* _Data entries_:
◇ ◇ ◇

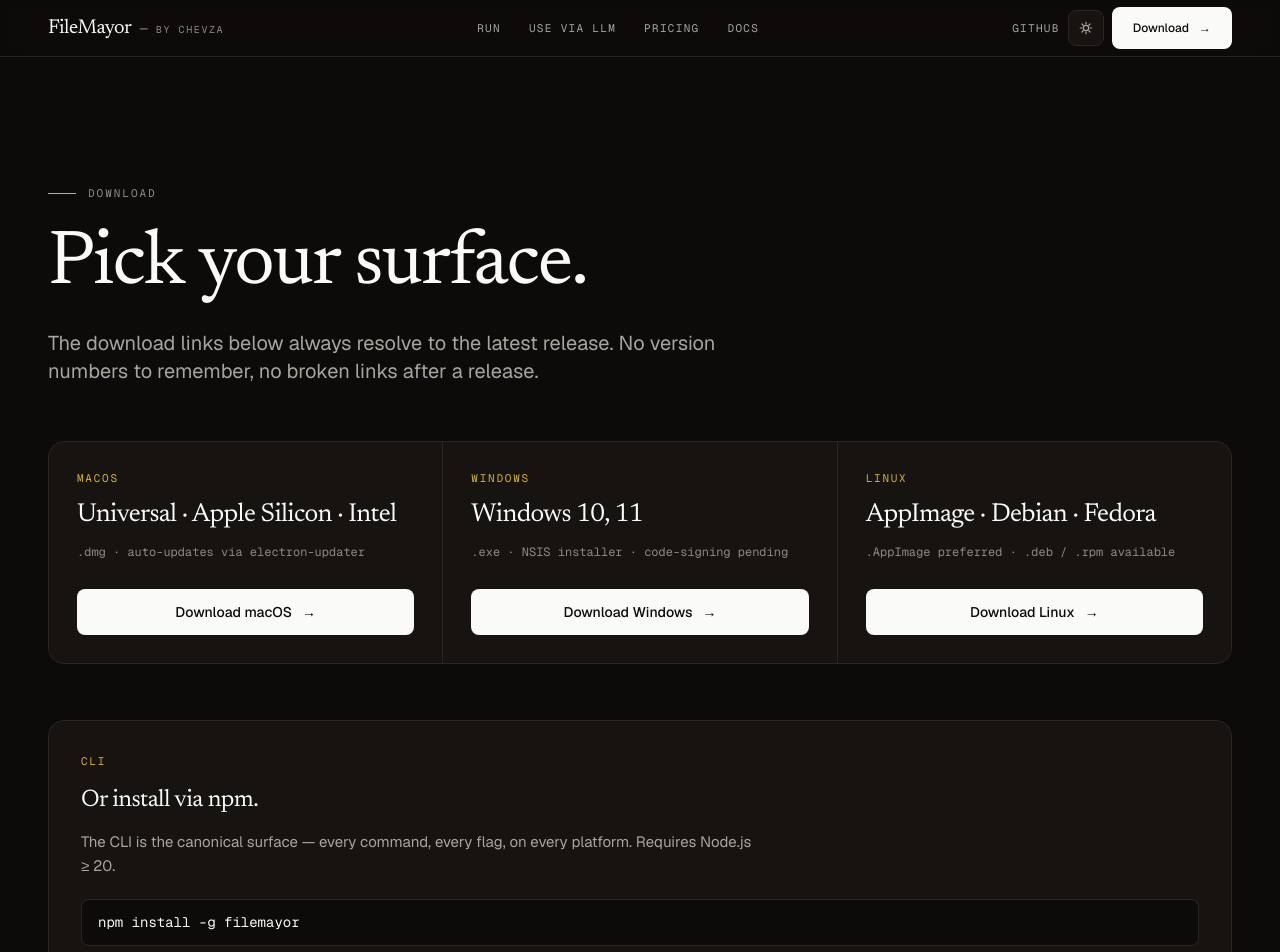
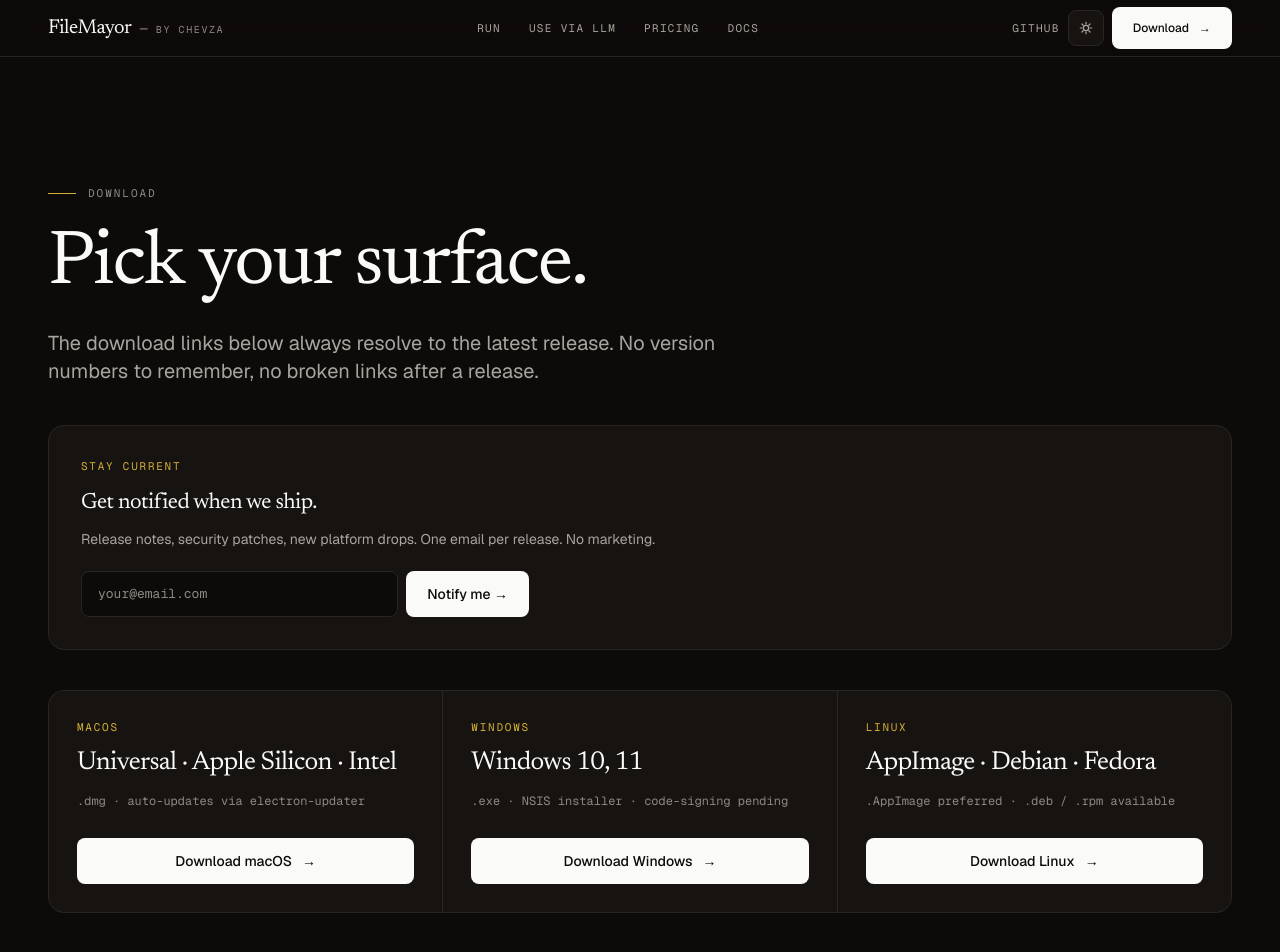
Before and after one commit to Hrypopo/filemayor-landing, a Next.js app: page /download in a window 1280 px wide. Shown: the top 952 px of the page. Built offline with nearby package versions, Linux system fonts and the light colour scheme.

Commit message:
feat: add Resend email capture to download page

```diff
--- a/app/download/page.tsx
+++ b/app/download/page.tsx
@@ -2,6 +2,7 @@
 import Link from 'next/link';
 import { Nav } from '@/components/Nav';
 import { Footer } from '@/components/Footer';
+import { EmailCapture } from '@/components/EmailCapture';
 import { site } from '@/lib/site';
 
 export const metadata: Metadata = {
@@ -49,7 +50,22 @@
               numbers to remember, no broken links after a release.
             </p>
 
-            <ul className="mt-14 grid grid-cols-1 gap-px overflow-hidden rounded-2xl border border-border bg-border md:grid-cols-3">
+            <div className="mt-10 rounded-2xl border border-border bg-surface p-7 md:p-8">
+              <div className="font-mono text-[11px] uppercase tracking-[0.16em] text-accent">
+                Stay current
+              </div>
+              <h2 className="mt-3 font-display text-[22px] font-normal tracking-tight text-text">
+                Get notified when we ship.
+              </h2>
+              <p className="mt-2 text-[14px] leading-relaxed text-text-2">
+                Release notes, security patches, new platform drops. One email per release. No marketing.
+              </p>
+              <div className="mt-5">
+                <EmailCapture />
+              </div>
+            </div>
+
+            <ul className="mt-10 grid grid-cols-1 gap-px overflow-hidden rounded-2xl border border-border bg-border md:grid-cols-3">
               {platforms.map((p) => (
                 <li key={p.key} className="bg-surface p-7">
                   <div className="font-mono text-[11px] uppercase tracking-[0.16em] text-accent">
@@ -66,7 +82,7 @@
               ))}
             </ul>
 
-            <div className="mt-14 rounded-2xl border border-border bg-surface p-7 md:p-8">
+            <div className="mt-10 rounded-2xl border border-border bg-surface p-7 md:p-8">
               <div className="font-mono text-[11px] uppercase tracking-[0.16em] text-accent">
                 CLI
               </div>
```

◇ ◇ ◇

* _WORK ITEM_:
Each line of the records that contains the string "from" must be copied.

* _RESULT BELOW_:
 import Link from 'next/link';
 import { Nav } from '@/components/Nav';
 import { Footer } from '@/components/Footer';
+import { EmailCapture } from '@/components/EmailCapture';
 import { site } from '@/lib/site';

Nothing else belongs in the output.